(Beginning of Raw data)
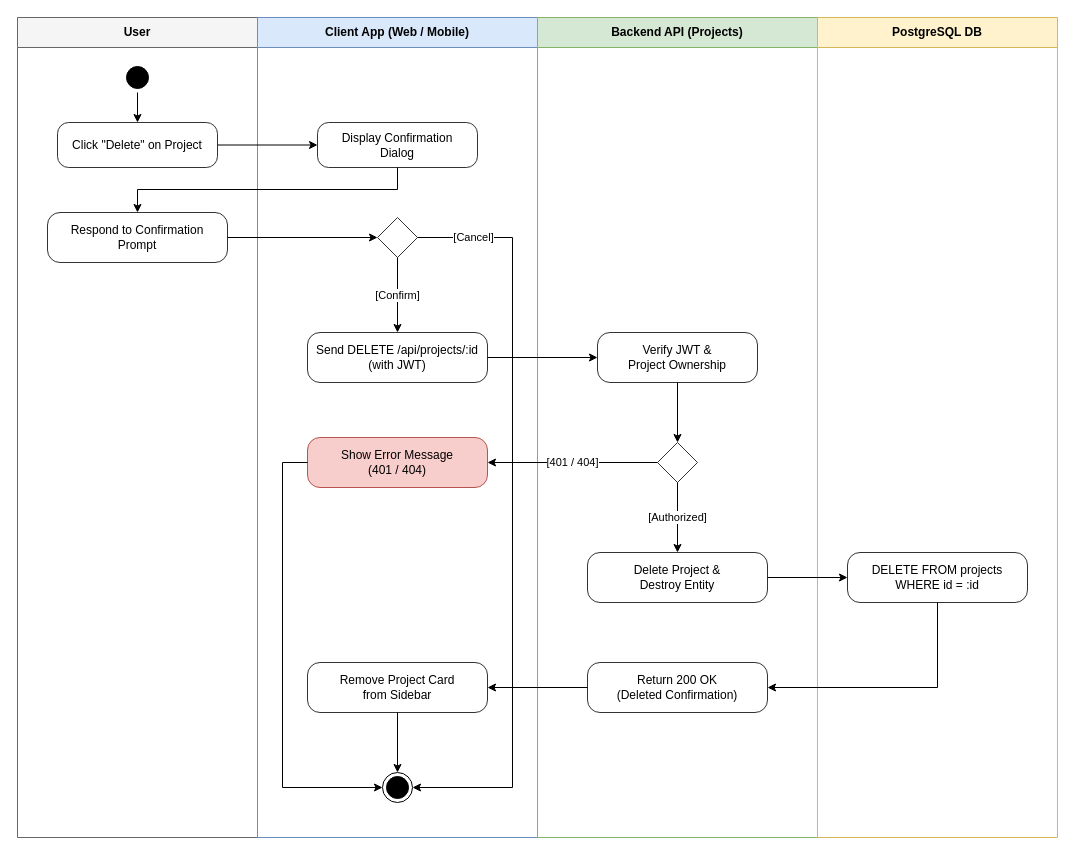
ammar-elmesaly/miqat keeps this draw.io diagram as docs/diagrams/activity/delete-project.drawio. Above is the earlier version. Source tidied: cells renumbered, new cells numbered last; positions are measured from the earlier drawing's top-left corner, leaving out a move shared by most shapes. Both pictures are drawn from the tidied source at 100%, with x=0, y=0 at pixel (17, 17).
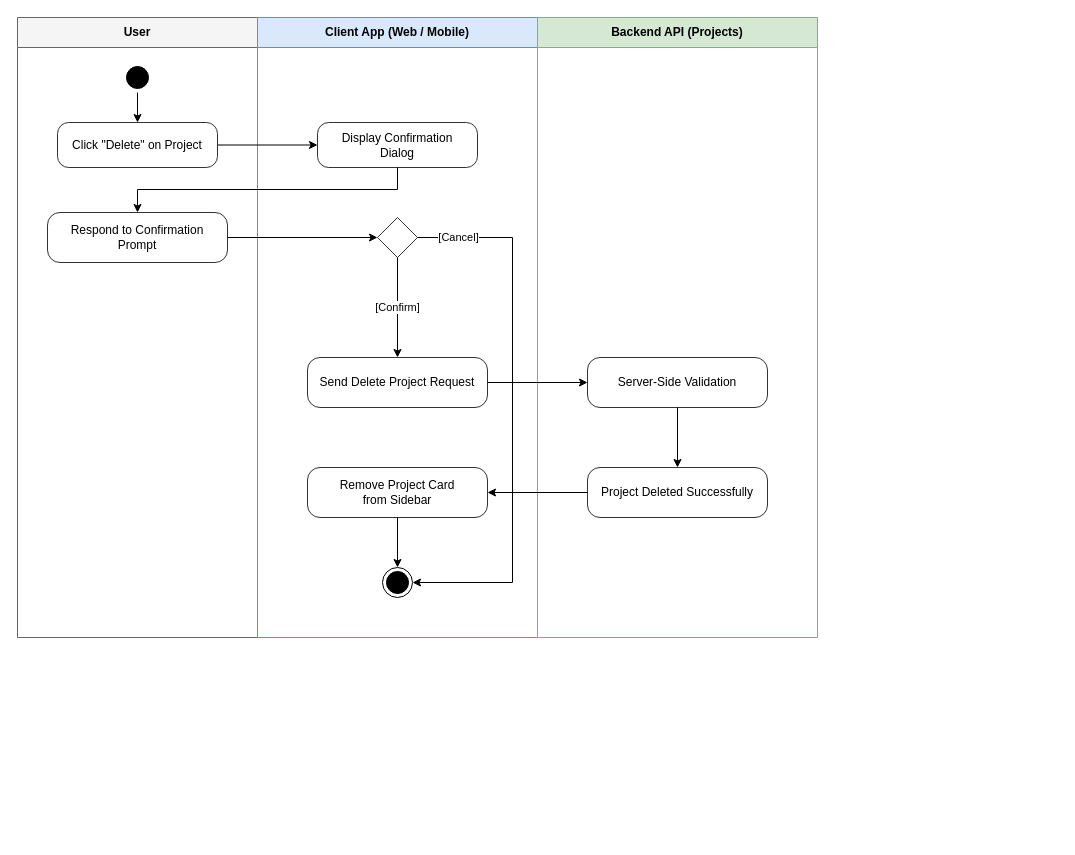
The same page after the edit.

The change refers to these unchanged cells:
```xml
<mxCell id="8" style="rhombus;whiteSpace=wrap;html=1;fillColor=#ffffff;strokeColor=#333333;" parent="6" vertex="1">
  <mxGeometry x="120" y="200" width="40" height="40" as="geometry" />
</mxCell>
```

Diff of the diagram source:
```diff
@@
     <mxCell id="2" value="User" style="swimlane;whiteSpace=wrap;html=1;startSize=30;fillColor=#f5f5f5;strokeColor=#666666;fontStyle=1;" parent="1" vertex="1">
-      <mxGeometry width="240" height="820" as="geometry" />
+      <mxGeometry width="240" height="620" as="geometry" />
     </mxCell>
+    <mxCell id="6" value="Client App (Web / Mobile)" style="swimlane;whiteSpace=wrap;html=1;startSize=30;fillColor=#dae8fc;strokeColor=#6c8ebf;fontStyle=1;" parent="1" vertex="1">
+      <mxGeometry x="240" width="280" height="620" as="geometry" />
+    </mxCell>
+    <mxCell id="13" value="Backend API (Projects)" style="swimlane;whiteSpace=wrap;html=1;startSize=30;fillColor=#d5e8d4;strokeColor=#82b366;fontStyle=1;" parent="1" vertex="1">
+      <mxGeometry x="520" width="280" height="620" as="geometry" />
+    </mxCell>
@@
-    <mxCell id="6" value="Client App (Web / Mobile)" style="swimlane;whiteSpace=wrap;html=1;startSize=30;fillColor=#dae8fc;strokeColor=#6c8ebf;fontStyle=1;" parent="1" vertex="1">
-      <mxGeometry x="240" width="280" height="820" as="geometry" />
-    </mxCell>
@@
-    <mxCell id="9" value="Send DELETE /api/projects/:id&#10;(with JWT)" style="rounded=1;whiteSpace=wrap;html=1;arcSize=25;fillColor=#ffffff;strokeColor=#333333;" parent="6" vertex="1">
-      <mxGeometry x="50" y="315" width="180" height="50" as="geometry" />
-    </mxCell>
-    <mxCell id="10" value="Show Error Message&#10;(401 / 404)" style="rounded=1;whiteSpace=wrap;html=1;arcSize=25;fillColor=#f8cecc;strokeColor=#b85450;" parent="6" vertex="1">
-      <mxGeometry x="50" y="420" width="180" height="50" as="geometry" />
-    </mxCell>
+    <mxCell id="35" value="Send Delete Project Request" style="rounded=1;whiteSpace=wrap;html=1;arcSize=25;fillColor=#ffffff;strokeColor=#333333;" parent="6" vertex="1">
+      <mxGeometry x="50" y="340" width="180" height="50" as="geometry" />
+    </mxCell>
     <mxCell id="11" value="Remove Project Card&#10;from Sidebar" style="rounded=1;whiteSpace=wrap;html=1;arcSize=25;fillColor=#ffffff;strokeColor=#333333;" parent="6" vertex="1">
-      <mxGeometry x="50" y="645" width="180" height="50" as="geometry" />
+      <mxGeometry x="50" y="450" width="180" height="50" as="geometry" />
     </mxCell>
     <mxCell id="12" style="ellipse;html=1;shape=endState;fillColor=#000000;strokeColor=#000000;" parent="6" vertex="1">
-      <mxGeometry x="125" y="755" width="30" height="30" as="geometry" />
+      <mxGeometry x="125" y="550" width="30" height="30" as="geometry" />
     </mxCell>
-    <mxCell id="13" value="Backend API (Projects)" style="swimlane;whiteSpace=wrap;html=1;startSize=30;fillColor=#d5e8d4;strokeColor=#82b366;fontStyle=1;" parent="1" vertex="1">
-      <mxGeometry x="520" width="280" height="820" as="geometry" />
-    </mxCell>
-    <mxCell id="14" value="Verify JWT &amp;&#10;Project Ownership" style="rounded=1;whiteSpace=wrap;html=1;arcSize=25;fillColor=#ffffff;strokeColor=#333333;" parent="13" vertex="1">
-      <mxGeometry x="60" y="315" width="160" height="50" as="geometry" />
-    </mxCell>
-    <mxCell id="15" style="rhombus;whiteSpace=wrap;html=1;fillColor=#ffffff;strokeColor=#333333;" parent="13" vertex="1">
-      <mxGeometry x="120" y="425" width="40" height="40" as="geometry" />
-    </mxCell>
-    <mxCell id="16" value="Delete Project &amp;&#10;Destroy Entity" style="rounded=1;whiteSpace=wrap;html=1;arcSize=25;fillColor=#ffffff;strokeColor=#333333;" parent="13" vertex="1">
-      <mxGeometry x="50" y="535" width="180" height="50" as="geometry" />
-    </mxCell>
-    <mxCell id="17" value="Return 200 OK&#10;(Deleted Confirmation)" style="rounded=1;whiteSpace=wrap;html=1;arcSize=25;fillColor=#ffffff;strokeColor=#333333;" parent="13" vertex="1">
-      <mxGeometry x="50" y="645" width="180" height="50" as="geometry" />
-    </mxCell>
-    <mxCell id="18" value="PostgreSQL DB" style="swimlane;whiteSpace=wrap;html=1;startSize=30;fillColor=#fff2cc;strokeColor=#d6b656;fontStyle=1;" parent="1" vertex="1">
-      <mxGeometry x="800" width="240" height="820" as="geometry" />
-    </mxCell>
-    <mxCell id="19" value="DELETE FROM projects&#10;WHERE id = :id" style="rounded=1;whiteSpace=wrap;html=1;arcSize=25;fillColor=#ffffff;strokeColor=#333333;" parent="18" vertex="1">
-      <mxGeometry x="30" y="535" width="180" height="50" as="geometry" />
-    </mxCell>
+    <mxCell id="36" value="Server-Side Validation" style="rounded=1;whiteSpace=wrap;html=1;arcSize=25;fillColor=#ffffff;strokeColor=#333333;" parent="13" vertex="1">
+      <mxGeometry x="50" y="340" width="180" height="50" as="geometry" />
+    </mxCell>
+    <mxCell id="37" value="Project Deleted Successfully" style="rounded=1;whiteSpace=wrap;html=1;arcSize=25;fillColor=#ffffff;strokeColor=#333333;" parent="13" vertex="1">
+      <mxGeometry x="50" y="450" width="180" height="50" as="geometry" />
+    </mxCell>
@@
     <mxCell id="24" value="[Cancel]" style="edgeStyle=orthogonalEdgeStyle;rounded=0;html=1;exitX=1;exitY=0.5;entryX=1;entryY=0.5;" parent="1" edge="1" source="8" target="12">
       <mxGeometry x="-0.85" relative="1" as="geometry">
         <Array as="points">
           <mxPoint x="495" y="220" />
-          <mxPoint x="495" y="770" />
+          <mxPoint x="495" y="565" />
         </Array>
       </mxGeometry>
     </mxCell>
-    <mxCell id="25" value="[Confirm]" style="edgeStyle=orthogonalEdgeStyle;rounded=0;html=1;" parent="1" edge="1" source="8" target="9">
+    <mxCell id="25" value="[Confirm]" style="edgeStyle=orthogonalEdgeStyle;rounded=0;html=1;" parent="1" edge="1" source="8" target="35">
       <mxGeometry relative="1" as="geometry" />
     </mxCell>
-    <mxCell id="26" style="edgeStyle=orthogonalEdgeStyle;rounded=0;html=1;" parent="1" edge="1" source="9" target="14">
+    <mxCell id="26" style="edgeStyle=orthogonalEdgeStyle;rounded=0;html=1;" parent="1" edge="1" source="35" target="36">
       <mxGeometry relative="1" as="geometry" />
     </mxCell>
-    <mxCell id="27" style="edgeStyle=orthogonalEdgeStyle;rounded=0;html=1;" parent="1" edge="1" source="14" target="15">
+    <mxCell id="27" style="edgeStyle=orthogonalEdgeStyle;rounded=0;html=1;" parent="1" edge="1" source="36" target="37">
       <mxGeometry relative="1" as="geometry" />
     </mxCell>
-    <mxCell id="28" value="[401 / 404]" style="edgeStyle=orthogonalEdgeStyle;rounded=0;html=1;" parent="1" edge="1" source="15" target="10">
+    <mxCell id="28" style="edgeStyle=orthogonalEdgeStyle;rounded=0;html=1;" parent="1" edge="1" source="37" target="11">
       <mxGeometry relative="1" as="geometry" />
     </mxCell>
-    <mxCell id="29" value="[Authorized]" style="edgeStyle=orthogonalEdgeStyle;rounded=0;html=1;" parent="1" edge="1" source="15" target="16">
+    <mxCell id="29" style="edgeStyle=orthogonalEdgeStyle;rounded=0;html=1;" parent="1" edge="1" source="11" target="12">
       <mxGeometry relative="1" as="geometry" />
     </mxCell>
-    <mxCell id="30" style="edgeStyle=orthogonalEdgeStyle;rounded=0;html=1;" parent="1" edge="1" source="16" target="19">
-      <mxGeometry relative="1" as="geometry" />
-    </mxCell>
-    <mxCell id="31" style="edgeStyle=orthogonalEdgeStyle;rounded=0;html=1;exitX=0.5;exitY=1;entryX=1;entryY=0.5;" parent="1" edge="1" source="19" target="17">
-      <mxGeometry relative="1" as="geometry">
-        <Array as="points">
-          <mxPoint x="920" y="670" />
-        </Array>
-      </mxGeometry>
-    </mxCell>
-    <mxCell id="32" style="edgeStyle=orthogonalEdgeStyle;rounded=0;html=1;" parent="1" edge="1" source="17" target="11">
-      <mxGeometry relative="1" as="geometry" />
-    </mxCell>
-    <mxCell id="33" style="edgeStyle=orthogonalEdgeStyle;rounded=0;html=1;" parent="1" edge="1" source="11" target="12">
-      <mxGeometry relative="1" as="geometry" />
-    </mxCell>
-    <mxCell id="34" style="edgeStyle=orthogonalEdgeStyle;rounded=0;html=1;exitX=0;exitY=0.5;entryX=0;entryY=0.5;" parent="1" edge="1" source="10" target="12">
-      <mxGeometry relative="1" as="geometry">
-        <Array as="points">
-          <mxPoint x="265" y="445" />
-          <mxPoint x="265" y="770" />
-        </Array>
-      </mxGeometry>
-    </mxCell>
```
(End of Raw data)
▸ **Exercise aim**:
In the records above, how many lines include "mxPoint"? Give that number and nothing more.

▸ **Response**:
6